Since it was introduced in 1987, Prozac has been prescribed to nearly five million Americans. But what is Prozac? A medication or a mental steroid? A cure for depression, or a drug that changes personality? Reported to turn shy people into social butterflies and to improve work performance, memory, even dexterity, does Prozac work on character rather than illness? Are we using it cosmetically, to make people more attractive, more energetic, more socially acceptable? And what does it tell us about the nature of character and the mutability of self? With the addition of an afterword that gives us an up-to-date report on Prozac in America today, including his personal observations, reactions to his critics, and the latest scientific research, psychiatrist Peter Kramer reinforces what The New York Times calls 'an intelligent and informative book...which tells us new things about the chemistry of human character.'
Dr. Kramer was recently asked to guest host The Infinite Mind, a weekly public radio show focusing on the art and science of the human mind and spirit, behavior, and mental health. Listen to the show now.
|Publisher:||Penguin Publishing Group|
|Edition description:||Revised Edition|
|Product dimensions:||5.51(w) x 8.47(h) x 0.93(d)|
|Age Range:||18 Years|
About the Author
Peter D. Kramer, M.D., recently named host of the national, weekly public radio series, The Infinite Mind, is "possibly the best-known psychiatrist in America," as The New York Times put it. Peter Kramer received his M.D. from Harvard and is the best-selling author of Listening to Prozac, Should You Leave?, Spectacular Happiness, and Moments of Engagement. His latest book, Against Depression, will be published in May 2005.
In 2004, two programs of The Infinite Mind hosted by Kramer won top media awards: a Gracie Allen Award from the American Women in Radio and Television for an examination of "Domestic Violence" and a National Mental Health Association Media Award for “Between Two Worlds: Mental Health for Immigrants. Kramer has written for The New York Times Magazine and The New York Times Book Review, The Washington Post Book Review, The Washington Post, the (London) Times Literary Supplement and U.S. News & World Report, among other publications. He lives in Providence, Rhode Island, where he is Clinical Professor of Psychiatry and Human Behavior at Brown University, and has a private practice.
Visit Dr. Peter D. Kramer on the web: http://www.peterdkramer.com

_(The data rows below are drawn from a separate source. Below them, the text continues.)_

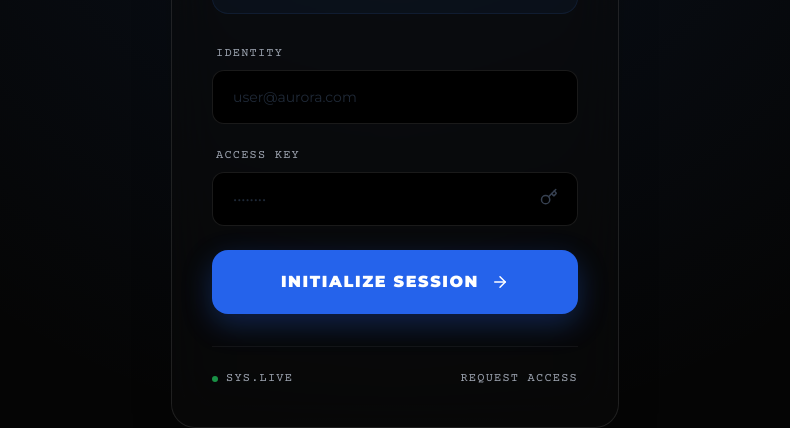
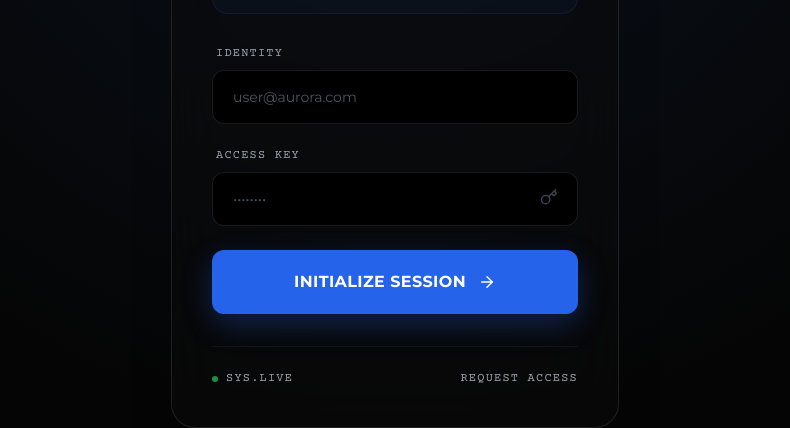
Before and after one commit to thanhcong2k7/auroradist, a React (Vite) app: page / in a window 1280 px wide. Shown: the part 273-701 px from the top of the page, without its empty margins (245-1035 px from the left). Built offline with nearby package versions, Linux system fonts and the light colour scheme.

Commit message:
Update Login.tsx

```diff
--- a/pages/Login.tsx
+++ b/pages/Login.tsx
@@ -63,7 +63,7 @@ const Login: React.FC<LoginProps> = ({ onLogin }) => {
                 type="email"
                 value={email}
                 onChange={(e) => setEmail(e.target.value)}
-                className="w-full bg-black border border-white/10 rounded-xl px-5 py-4 text-sm focus:outline-none focus:border-blue-500/50 transition-all shadow-inner placeholder:text-gray-800"
+                className="w-full bg-black border border-white/10 rounded-xl px-5 py-4 text-sm focus:outline-none focus:border-blue-500/50 transition-all shadow-inner placeholder:text-gray-600"
                 placeholder="user@aurora.com"
               />
             </div>
@@ -75,7 +75,7 @@ const Login: React.FC<LoginProps> = ({ onLogin }) => {
                   type="password"
                   value={password}
                   onChange={(e) => setPassword(e.target.value)}
-                  className="w-full bg-black border border-white/10 rounded-xl px-5 py-4 text-sm focus:outline-none focus:border-blue-500/50 transition-all shadow-inner placeholder:text-gray-800"
+                  className="w-full bg-black border border-white/10 rounded-xl px-5 py-4 text-sm focus:outline-none focus:border-blue-500/50 transition-all shadow-inner placeholder:text-gray-600"
                   placeholder="••••••••"
                 />
                 <Key className="absolute right-5 top-4 text-gray-700" size={18} />
@@ -91,7 +91,7 @@ const Login: React.FC<LoginProps> = ({ onLogin }) => {
             <button
               type="submit"
               disabled={loading}
-              className="w-full py-5 bg-blue-600 hover:bg-blue-500 text-white font-black uppercase tracking-widest rounded-2xl shadow-[0_10px_30px_rgba(37,99,235,0.3)] hover:shadow-[0_15px_40px_rgba(37,99,235,0.4)] transition-all flex items-center justify-center gap-3 disabled:opacity-50 active:scale-[0.98]"
+              className="w-full py-5 bg-blue-600 hover:bg-blue-500 text-white font-bold uppercase tracking-wide rounded-xl shadow-[0_10px_30px_rgba(37,99,235,0.3)] hover:shadow-[0_15px_40px_rgba(37,99,235,0.4)] transition-all flex items-center justify-center gap-3 disabled:opacity-50 active:scale-[0.98]"
             >
               {loading ? (
                 <>Verifying <Loader2 className="animate-spin" size={18} /></>
```
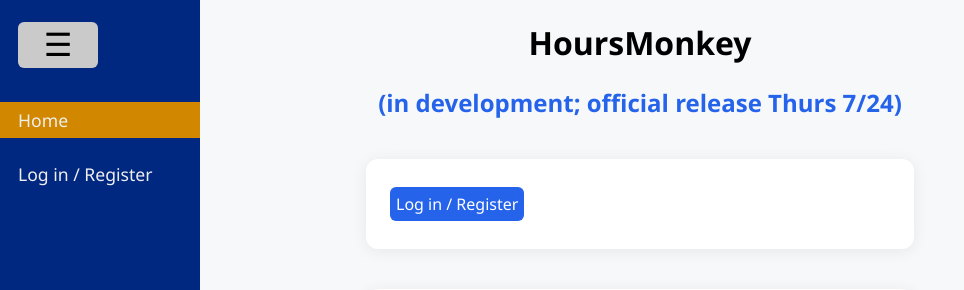
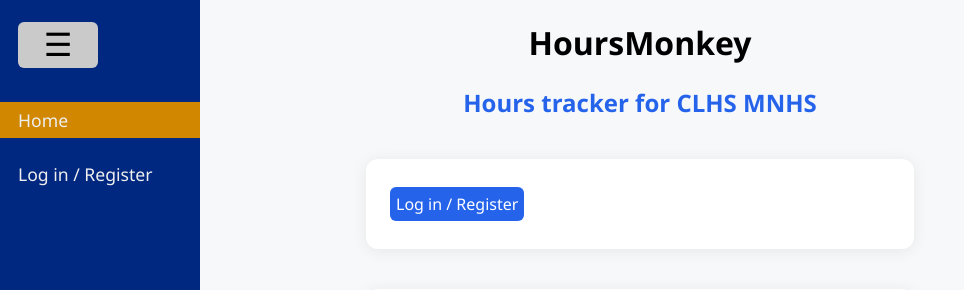
Before and after one commit to JasonVBN/hourstracker, a Flask app: page / in a window 1280 px wide. Shown: the top 290 px of the page, without its empty margins (0-964 px from the left). Run offline with Flask 3, Linux system fonts and the light colour scheme; data that the repository does not hold is empty.

Commit message:
got export-data-to-spreadsheet feature fully working WOOO

```diff
--- a/app.py
+++ b/app.py
@@ -279,28 +279,40 @@ def exportxlsx():
     ws = wb.active
     ws.title = "Data"
 
-    events = runquery('''SELECT name, date
+    events = runquery('''SELECT id, name, date
                       FROM events''')
 
-    r1 = ["Student ID", "TOTAL HOURS"]
-    r2 = ["", ""]
+    columnidx = {}
+    r1 = ["Name", "Student ID", "Email", "TOTAL HOURS"]
+    r2 = ["", "", "", ""]
     for ev in events:
         r1.append(ev['name'])
         r2.append(ev['date'])
+        columnidx[ev['id']] = len(r1) - 1  # Store the index of the event in the header row
     ws.append(r1)
     ws.append(r2)
+    users = runquery('''SELECT id, name, sid, email FROM users''')
 
-    entries = runquery('''SELECT * FROM entries
-                       WHERE status="approved" ''')
-    # optimize: only select needed
+    data = {u['id'] : [u['name'], u['sid'], u['email'], 0] + [0]*len(events) for u in users}
+    # userid : [name, sid, email, ...]
 
-    data = {} # studentid : list
+    entries = runquery('''
+                       SELECT * FROM entries
+                       WHERE status="approved"
+                       ''')
+    # optimize: only select needed fields
+
     for en in entries:
-        if en['sid'] not in data:
-            data[en['sid']] = []
+        uid = en['user_id']
+        event_id = en['event_id']
+        data[uid][3] += en['hours']
+        if event_id in columnidx:
+            col_idx = columnidx[event_id]
+            data[uid][col_idx] += en['hours']
 
-    for sid in data:
-        ws.append([sid, '?'] + data[sid])
+    # write data to worksheet
+    for uid in data:
+        ws.append(['' if x==0 else x for x in data[uid]])
 
     # Save to BytesIO buffer
     output = io.BytesIO()
--- a/templates/askname.html
+++ b/templates/askname.html
@@ -3,16 +3,16 @@
 <head>
     <meta charset="UTF-8">
     <meta name="viewport" content="width=device-width, initial-scale=1.0">
-    <title>Document</title>
+    <title>Join</title>
     <link rel="stylesheet" href="/static/index.css">
     <link rel="stylesheet" href="/static/signup.css">
 </head>
 <body>
 
-    <h2 style="text-align:center; margin-bottom: 32px;">Select your role:</h2>
+    <h2 style="text-align:center; margin: 32px 0;">Select your role:</h2>
     <div style="display: flex; gap: 32px; margin-bottom: 32px; justify-content: center;">
         <button id="show-member" type="button" class="role-btn">Member</button>
-        <button id="show-admin" type="button" class="role-btn">Admins</button>
+        <button id="show-admin" type="button" class="role-btn">Admin (officer)</button>
     </div>
     <form id="admin-form" action="/admin/request/submit" method="post" style="display:none;">
         <h2>Request to join admins</h2>
--- a/templates/index.html
+++ b/templates/index.html
@@ -22,8 +22,8 @@
 </head>
 <body>
     <h1 style='text-align:center;'>HoursMonkey</h1>
-    <!-- <h2 style='text-align:center;'>Hours tracker for CLHS MNHS</h2> -->
-    <h2 style='text-align:center;'>(in development; official release Thurs 7/24)</h2>
+    <h2 style='text-align:center;'>Hours tracker for CLHS MNHS</h2>
+    <!-- <h2 style='text-align:center;'>(in development; official release Thurs 7/24)</h2> -->
 
     <div class="container">
         {% if not user %}
@@ -78,7 +78,7 @@
                         </option>
                     {% endfor %}
                 </select>
-                <input id="hours-input" type="number" name="hours" placeholder="hours" step="0.25" readonly>
+                <input id="hours-input" type="number" name="hours" placeholder="Hours" step="0.25" readonly>
                 <div id="proofdoc-div" style="display:none;">
                     This event requires documentation; submit here:
                     <input type="file" id="doc-input" name="proofdoc" accept=".pdf,.jpg,.jpeg,.png">
```
Also changed, not shown: README.md.
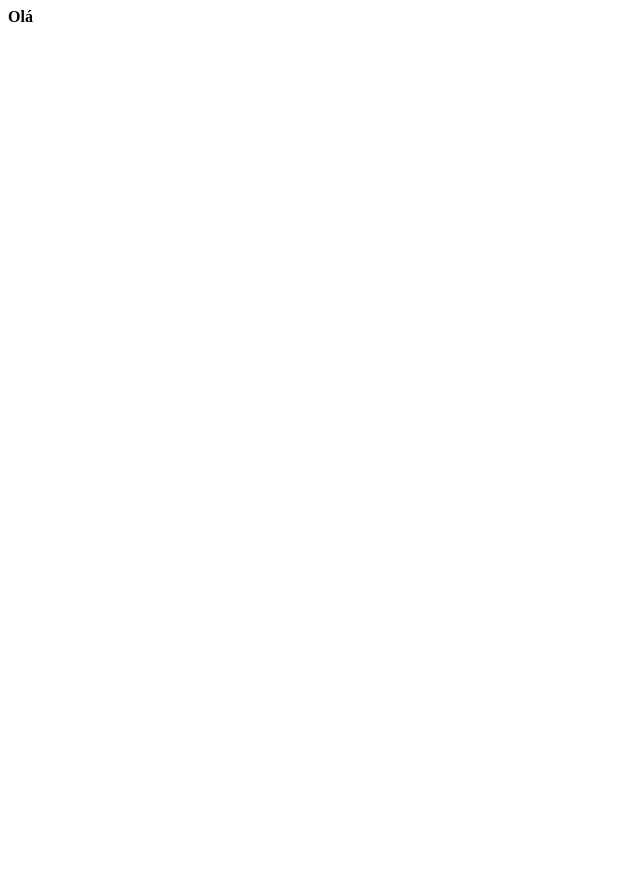
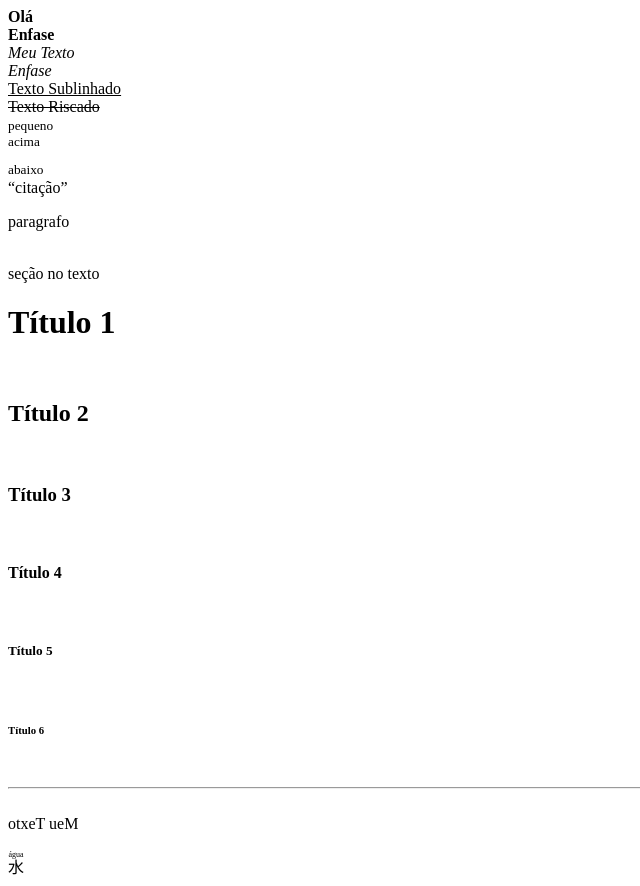
Before and after one commit to ariele-fatima/HTML5_CSS3_Basico, a plain HTML site: page index.html in a window 1280 px wide. Shown: the whole page, without its empty margins (0-640 px from the left). Before the commit the page ends 800 px from the top, so only its background shows below. Drawn offline with Linux system fonts and the light colour scheme.

Commit message:
AB#111 - Formatendo texto com HTML

```diff
--- a/index.html
+++ b/index.html
@@ -5,6 +5,63 @@
     </head>
     <!--Comentário-->
     <body>
-        <b>Olá</b>
+        <!--a tag b e i perderam o sentido porque hoje o HTML é para estruturação
+        porem quando queremos dar sentido em alguma palavra/frase usamos strong e em
+        -->
+        <b>Olá</b> </br>
+        <strong>Enfase</strong> </br>
+
+        <i>Meu Texto</i> </br>
+        <em>Enfase</em> </br>
+
+        <ins>Texto Sublinhado</ins> </br>
+        <del>Texto Riscado</del> </br>
+
+        <small>pequeno</small> </br>
+
+        <sup>acima</sup> </br>
+
+        <sub>abaixo</sub> </br>
+
+        <q>citação</q> </br>
+
+        <p>paragrafo</p> </br>
+
+        <span>seção no texto</span> </br>
+
+        <h1>Título 1</h1> </br>
+
+        <h2>Título 2</h2> </br>
+
+        <h3>Título 3</h3> </br>
+
+        <h4>Título 4</h4> </br>
+
+        <h5>Título 5</h5> </br>
+
+        <h6>Título 6</h6> </br>
+
+        <hr/>
+
+        </br>
+
+        <!--
+            O atributo “dir” no exemplo acima tem o valor “rtl” (Right to Left - direita para esquerda),
+            indicando que o texto será renderizado nesta direção
+        -->
+        <bdo dir="rtl" >Meu Texto</bdo> </br>
+
+        <!--
+            É mais utilizado para textos com palavras escritas com ideogramas. Funciona junto com a tag <rt>,
+            onde passamos a leitura ou significado do ideograma.
+            O texto de <rt> irá aparecer acima do caractere indicado pela tag <ruby>.
+        -->
+        </br>
+        <ruby>
+            水 <rt> água </rt>
+        </ruby>
+
+
+
     </body>
 </html>
```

The Infinite Mind: http://www.theinfinitemind.com/
Table of Contents
7. Formes Frustes: Low Self-Esteem
8. Formes Frustes: Inhibition of Pleasure, Sluggishness of Thought
9. The Message in the Capsule
Afterword to the 1997 edition